Regular readers know there has been one change. The prescriptive financial regulatory industry has grown by leaps and bounds. Look at all the detailed regulations that are being churned out under Dodd-Frank. By doing so, they have protected opacity across large areas of the financial system.
"I was on holiday in the runup to the collapse of Lehman Brothers, when the crisis exploded. I remember opening up the paper every day and going: 'Oh my god.' It was terrifying, absolutely terrifying. We came so close to a global meltdown. ....
Now here we are four years later, and the most incredible thing has happened – we've learned nothing from the whole thing. Everybody pretends it's all OK. ...
"If you had told people at the height of the crisis that four years later we'd have had no fundamental changes, nobody would have believed you. Such was the panic and fear. But there we are. We went from 'We nearly died from this' to 'We survived this'.It is a real testament to the power of the prescriptive financial regulatory industry that they were able to block the return of transparency to all the opaque corners of the financial system. Instead, we have a bunch of one-off regulations that attempt to achieve what transparency would do.
For example, we have issuers retaining an interest in structured finance securities. The reasoning being that this will give the issuers an incentive to underwrite less toxic junk.
If there were true transparency into the underlying collateral, investors would not care whether the issuers retained an interest or not. With true transparency that includes observable event based reporting, investors could assess the risk of the underlying collateral and know what they own.
If a deal includes high risk assets, the investor would demand a return that compensated them for the risk of the assets.
"Have you read Gillian Tett's Fool's Gold about the crisis? It was exactly like that. You had bankers who did not understand their own complex financial products but thought that they did, and then raters who took their word for it. And nothing has fundamentally changed.
"As most people understand by now, lots of sub-prime mortgages were bundled by banks into financial products and sold on to investors. These believed they bought a very safe thing because the products had been rated triple A, which meant that there was only a 1% or so chance of a default.
"When the crisis hit, it hit hard, reality kicked in and the rating agencies suddenly downgraded triple A products to junk status in a matter of days. I won't call it fraud; I will call it a 'desperate revision of history'.In the absence of transparency into the underlying collateral, investors turned to the rating agencies who failed to inform the investors that they had no better access to information on the underlying collateral than did the investors.
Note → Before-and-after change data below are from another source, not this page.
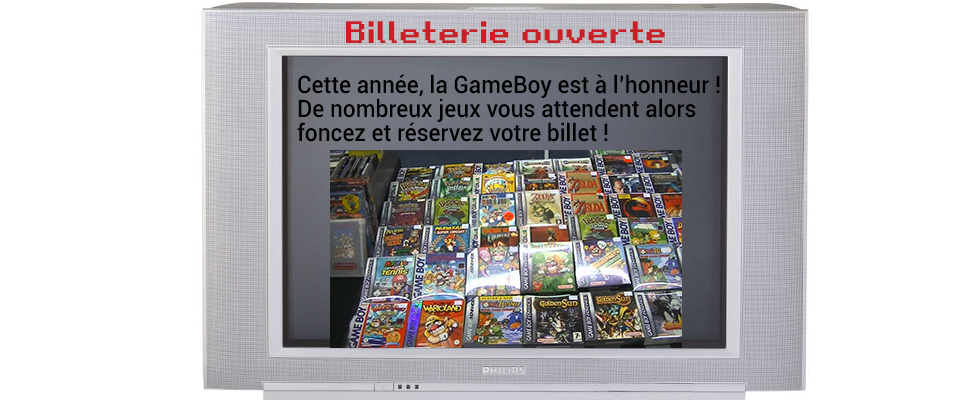
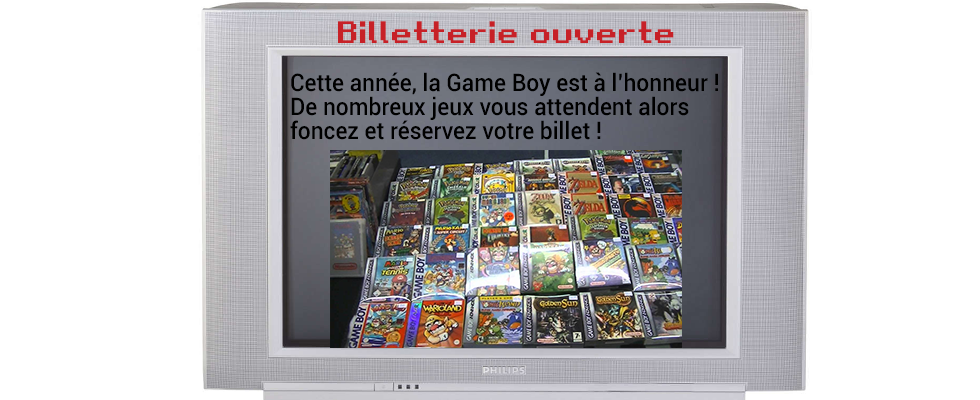
Faute billetterie, corrigée.

Changed region(s): [[0.2755, 0.18, 0.7347, 0.36], [0.3367, 0.03, 0.7041, 0.12]]

diff --git a/infospratiques.html b/infospratiques.html
@@ -84,7 +84,7 @@
         <div class="tab-button-outer">
             <ul id="tab-button">
               <li><a href="#tab01">Accès</a></li>
-              <li><a href="#tab02">Billeterie</a></li>
+              <li><a href="#tab02">Billetterie</a></li>
               <li><a href="#tab03">Contacts</a></li>
               <li><a href="#tab04">FAQ</a></li>
             </ul>
@@ -92,7 +92,7 @@
         <div class="tab-select-outer">
             <select id="tab-select">
                 <option value="#tab01">Accès</option>
-                <option value="#tab02">Billeterie</option>
+                <option value="#tab02">Billetterie</option>
                 <option value="#tab03">Contacts</option>
                 <option value="#tab04">FAQ</option>
             </select>
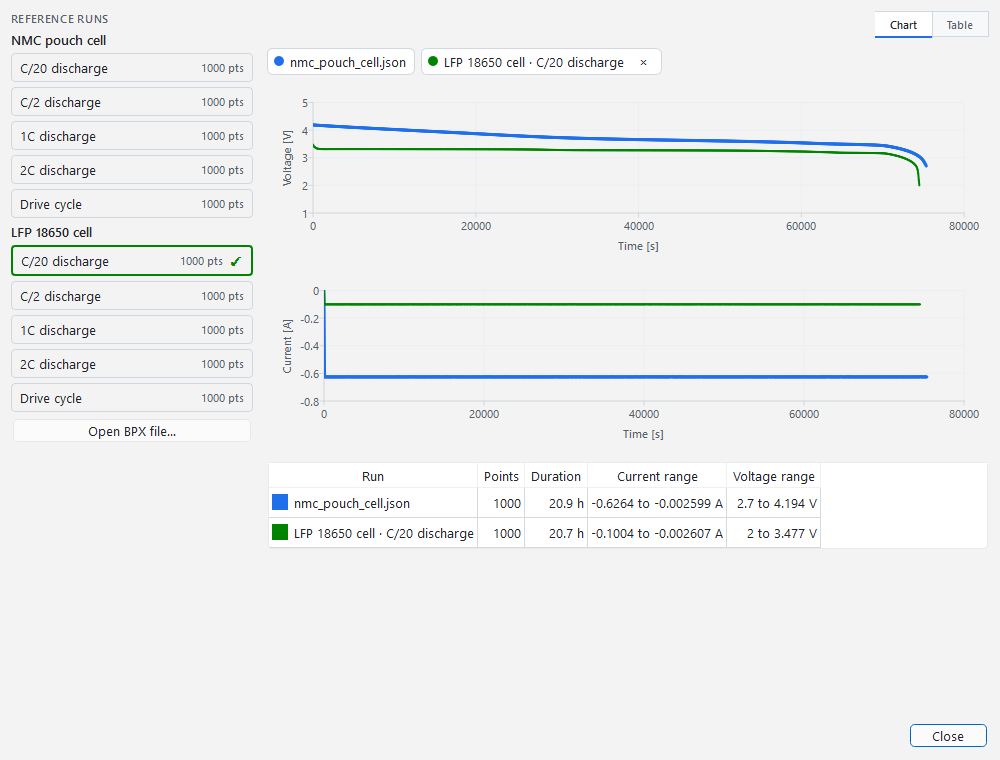
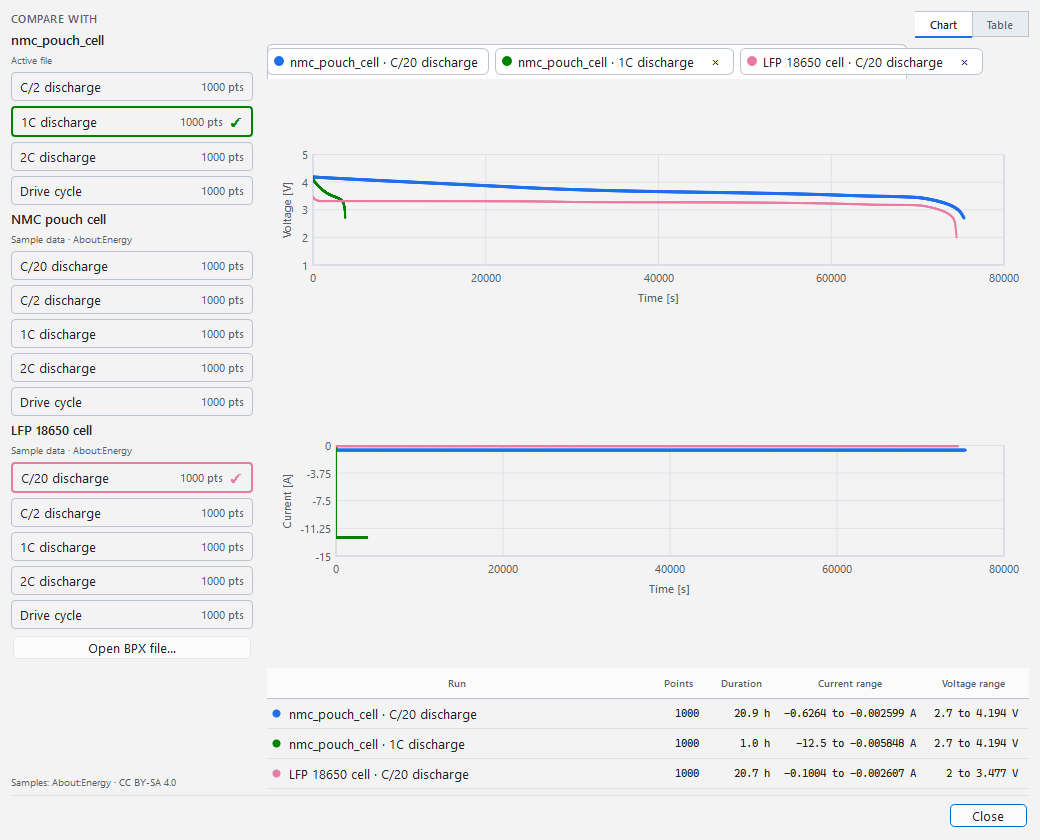
docs: update overview for the validation rework

diff --git a/docs/architecture.md b/docs/architecture.md
@@ -245,6 +245,28 @@ navigate to locations rather than filtering or replacing the hierarchy.
   (typed: scalar, text, boolean, table or series); actions on an existing row
   (rename, duplicate, move, remove) live in its context menu. A collapsed
   `▸ N fields to add` line lists schema-expected fields still absent.
+  List-valued tooltips summarise ("series · 12 values"), never dump JSON.
+- **Validation runs** — one editor (`ExperimentCard`) per run: a multi-column
+  grid in schema order beneath a live **preview band** — Voltage and Current
+  (and Temperature once that column exists) against Time, drawn from the
+  current draft through a ~120 ms coalescing timer, hidden while the empty
+  run's CSV dropzone shows (the dropzone itself gains a dashed accent
+  affordance only while a usable file drag is over it). The parameter list
+  mirrors the grid's schema order: a missing schema array renders as a muted
+  "not in file" placeholder row (clicking focuses its column, writing
+  nothing; a reference ghost row for the same key wins), custom keys follow
+  in file order and alone keep Move up/down. The bare `Validation` node
+  lists one navigable row per run — its count equals those rows — and its
+  "+ Add" opens the experiment-name popup. **Compare…** opens a modal,
+  stateless viewer titled `Compare · <run>`: a "Compare with" rail of the
+  active document's other runs (committed values, the compared run
+  excluded), the bundled About:Energy sample runs, and any file opened into
+  the dialog — every group under an origin caption, the samples' CC BY-SA
+  4.0 provenance stated at the rail foot. Charts overlay up to four picked
+  runs plus the card's own draft (labelled `<stem> · <run>`, never "You");
+  an explicit run selector drives Table mode; chips are legend and removal
+  only. The word "reference" never appears in this dialog — it belongs to
+  the pinned-reference system.
 - **Inspector** — the selected parameter's work surface, one scrolling page:
   the editing card for its kind on top (tables plot a live chart preview
   beside the grid), then an **Issues** section that appears only while the
@@ -298,7 +320,13 @@ navigate to locations rather than filtering or replacing the hierarchy.
   simply no ＋ left to click. Each card offers a route out so the page is
   never a dead end ("Edit its parameters ▸", "N errors · why? ▸", "N values
   differ ▸"). A workspace whose files have moved opens anyway, with a banner
-  naming each one and offering Locate…/Remove.
+  naming each one and offering Locate…/Remove. Provenance stays visible
+  after pinning: a slot's tooltip names its origin (the file's path, or
+  "Reference library"), and the expanded record's From row either shows the
+  path with its captured disk facts or names the Reference library and
+  expands the derived-from-PyBaMM provenance statement; the record's Read
+  as / Checked rows expand their consequence sentences (YAML comments,
+  legacy conversion) exactly like the main document's record.
 - **The start surface** — with no main open, the Main slot carries every way
   to fill it inline: "Open a file…", the recent files that still exist
   beneath it (the same act, pre-filled), then the New-document models each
This was not clarified until the fall of 2007.
"Overall, it was more incompetence than outright fraud. .... As far as the rating agencies were concerned, it was incompetence brought on by short-termist, bottom-line thinking by senior management who just wanted to make money. That meant rating as much as possible, as often as possible....
"When asked about the crisis, rating agencies use the defence that the bankers who designed those complex financial products did not understand them themselves. So how can rating agencies be blamed for not understanding them either**?
"But you shouldn't just rely on the information given to you by the people whose product or company you are rating....
"With every new financial product, raters should be asking: have the products been tested properly? Are they modelled for all possible conditions, so boom as well as bust times? Do we even know what it does in every phase of the economic cycle? Do we know how the product is likely to evolve over time, how will it behave when it develops into a bubble?Investors should be asking the same questions. In addition, investors should not invest unless they are sure that there is transparency so that they have access to all the useful, relevant information in an appropriate, timely manner so they can make a fully informed investment decision.